## EXERCISE DIRECTIONS
Leave out the pictures and copy every record exactly.

## DATA FOR THIS EXERCISE

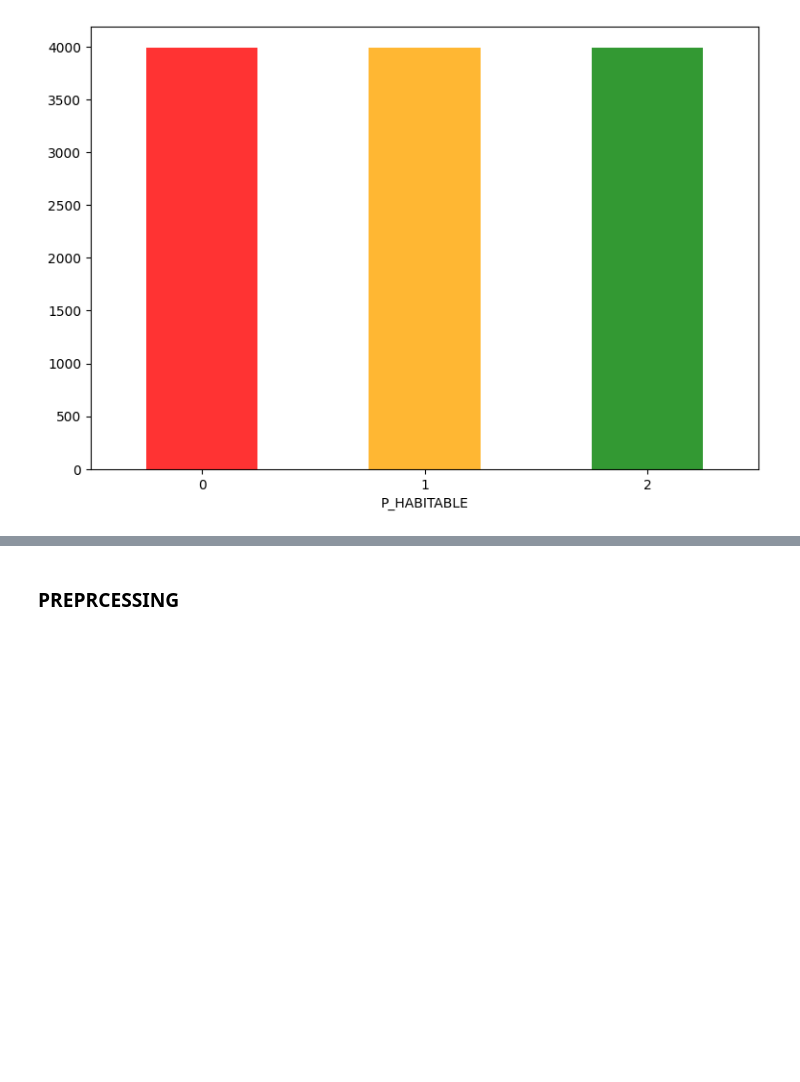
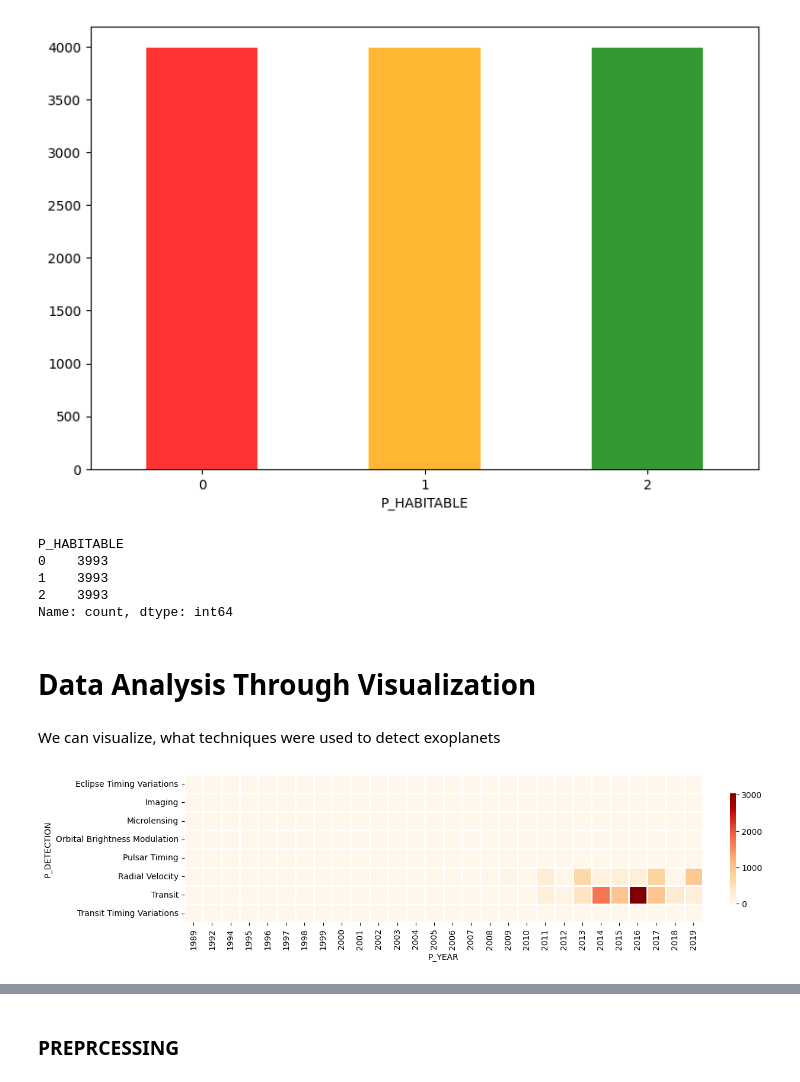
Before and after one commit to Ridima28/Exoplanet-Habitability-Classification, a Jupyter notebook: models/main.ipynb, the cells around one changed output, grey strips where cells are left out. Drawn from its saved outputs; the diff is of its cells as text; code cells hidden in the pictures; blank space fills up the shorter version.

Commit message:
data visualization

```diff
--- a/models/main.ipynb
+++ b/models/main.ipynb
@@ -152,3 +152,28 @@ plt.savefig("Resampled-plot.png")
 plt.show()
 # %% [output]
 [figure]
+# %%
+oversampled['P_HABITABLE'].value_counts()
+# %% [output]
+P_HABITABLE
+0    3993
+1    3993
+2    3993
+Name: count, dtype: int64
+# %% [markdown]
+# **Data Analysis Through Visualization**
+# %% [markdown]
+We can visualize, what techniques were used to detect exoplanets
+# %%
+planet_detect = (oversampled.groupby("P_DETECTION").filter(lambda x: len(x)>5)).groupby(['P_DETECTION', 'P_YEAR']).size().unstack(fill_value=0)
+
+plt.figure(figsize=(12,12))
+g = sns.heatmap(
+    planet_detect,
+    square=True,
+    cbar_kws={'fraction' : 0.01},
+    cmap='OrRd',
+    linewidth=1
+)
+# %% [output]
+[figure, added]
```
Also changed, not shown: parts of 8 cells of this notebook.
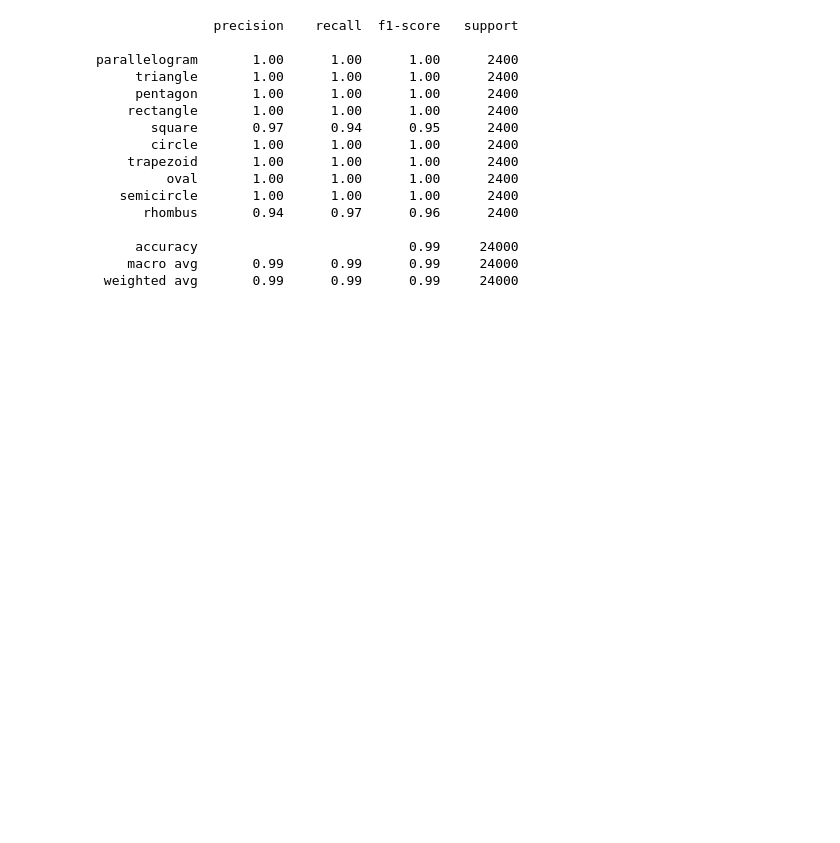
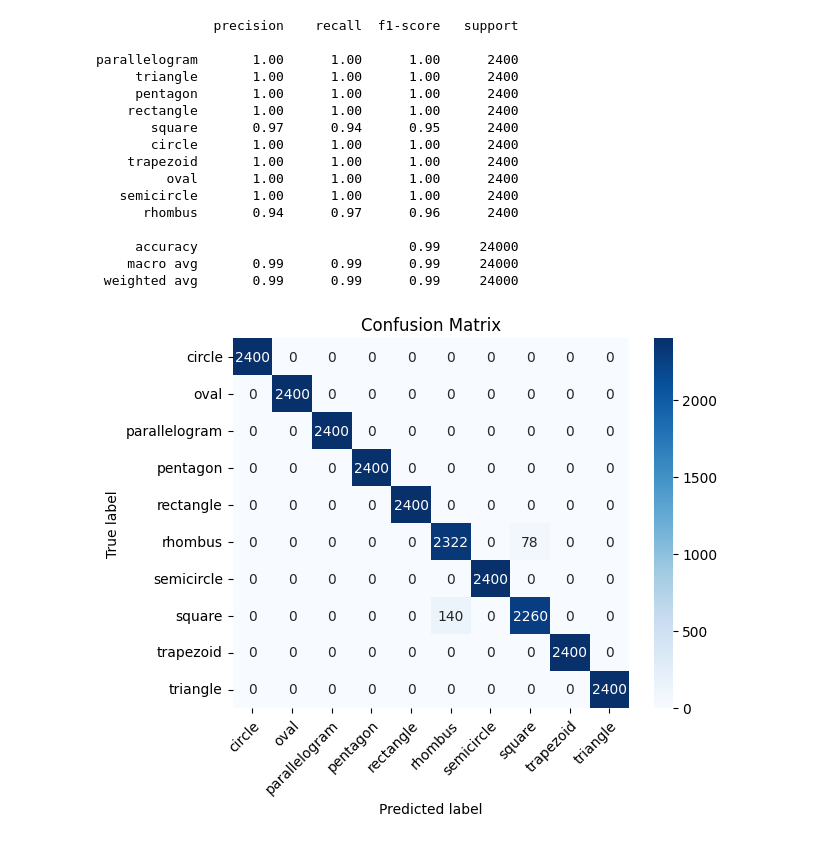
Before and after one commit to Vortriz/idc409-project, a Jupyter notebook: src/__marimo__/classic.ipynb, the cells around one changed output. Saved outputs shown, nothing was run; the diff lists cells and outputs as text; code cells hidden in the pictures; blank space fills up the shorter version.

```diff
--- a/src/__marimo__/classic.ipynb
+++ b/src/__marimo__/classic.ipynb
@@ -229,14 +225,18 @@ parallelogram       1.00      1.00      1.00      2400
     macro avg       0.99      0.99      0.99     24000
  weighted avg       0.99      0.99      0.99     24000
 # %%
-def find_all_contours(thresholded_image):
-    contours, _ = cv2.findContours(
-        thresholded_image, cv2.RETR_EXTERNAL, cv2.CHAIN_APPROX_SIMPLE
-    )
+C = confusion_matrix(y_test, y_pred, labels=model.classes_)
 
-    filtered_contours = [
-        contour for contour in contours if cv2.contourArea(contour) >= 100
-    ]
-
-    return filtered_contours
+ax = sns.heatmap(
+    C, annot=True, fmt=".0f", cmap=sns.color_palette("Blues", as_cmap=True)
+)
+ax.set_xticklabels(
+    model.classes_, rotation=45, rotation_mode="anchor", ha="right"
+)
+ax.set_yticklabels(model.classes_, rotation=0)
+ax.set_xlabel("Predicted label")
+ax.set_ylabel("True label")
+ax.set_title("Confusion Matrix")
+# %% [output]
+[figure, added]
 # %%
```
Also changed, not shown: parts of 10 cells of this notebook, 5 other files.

## RESPONSE FOR THIS EXERCISE
Before and after one commit to Ridima28/Exoplanet-Habitability-Classification, a Jupyter notebook: models/main.ipynb, the cells around one changed output, grey strips where cells are left out. Drawn from its saved outputs; the diff is of its cells as text; code cells hidden in the pictures; blank space fills up the shorter version.

Commit message:
data visualization

```diff
--- a/models/main.ipynb
+++ b/models/main.ipynb
@@ -152,3 +152,28 @@ plt.savefig("Resampled-plot.png")
 plt.show()
 # %% [output]
 [figure]
+# %%
+oversampled['P_HABITABLE'].value_counts()
+# %% [output]
+P_HABITABLE
+0    3993
+1    3993
+2    3993
+Name: count, dtype: int64
+# %% [markdown]
+# **Data Analysis Through Visualization**
+# %% [markdown]
+We can visualize, what techniques were used to detect exoplanets
+# %%
+planet_detect = (oversampled.groupby("P_DETECTION").filter(lambda x: len(x)>5)).groupby(['P_DETECTION', 'P_YEAR']).size().unstack(fill_value=0)
+
+plt.figure(figsize=(12,12))
+g = sns.heatmap(
+    planet_detect,
+    square=True,
+    cbar_kws={'fraction' : 0.01},
+    cmap='OrRd',
+    linewidth=1
+)
+# %% [output]
+[figure, added]
```
Also changed, not shown: parts of 8 cells of this notebook.
Before and after one commit to Vortriz/idc409-project, a Jupyter notebook: src/__marimo__/classic.ipynb, the cells around one changed output. Saved outputs shown, nothing was run; the diff lists cells and outputs as text; code cells hidden in the pictures; blank space fills up the shorter version.

```diff
--- a/src/__marimo__/classic.ipynb
+++ b/src/__marimo__/classic.ipynb
@@ -229,14 +225,18 @@ parallelogram       1.00      1.00      1.00      2400
     macro avg       0.99      0.99      0.99     24000
  weighted avg       0.99      0.99      0.99     24000
 # %%
-def find_all_contours(thresholded_image):
-    contours, _ = cv2.findContours(
-        thresholded_image, cv2.RETR_EXTERNAL, cv2.CHAIN_APPROX_SIMPLE
-    )
+C = confusion_matrix(y_test, y_pred, labels=model.classes_)
 
-    filtered_contours = [
-        contour for contour in contours if cv2.contourArea(contour) >= 100
-    ]
-
-    return filtered_contours
+ax = sns.heatmap(
+    C, annot=True, fmt=".0f", cmap=sns.color_palette("Blues", as_cmap=True)
+)
+ax.set_xticklabels(
+    model.classes_, rotation=45, rotation_mode="anchor", ha="right"
+)
+ax.set_yticklabels(model.classes_, rotation=0)
+ax.set_xlabel("Predicted label")
+ax.set_ylabel("True label")
+ax.set_title("Confusion Matrix")
+# %% [output]
+[figure, added]
 # %%
```
Also changed, not shown: parts of 10 cells of this notebook, 5 other files.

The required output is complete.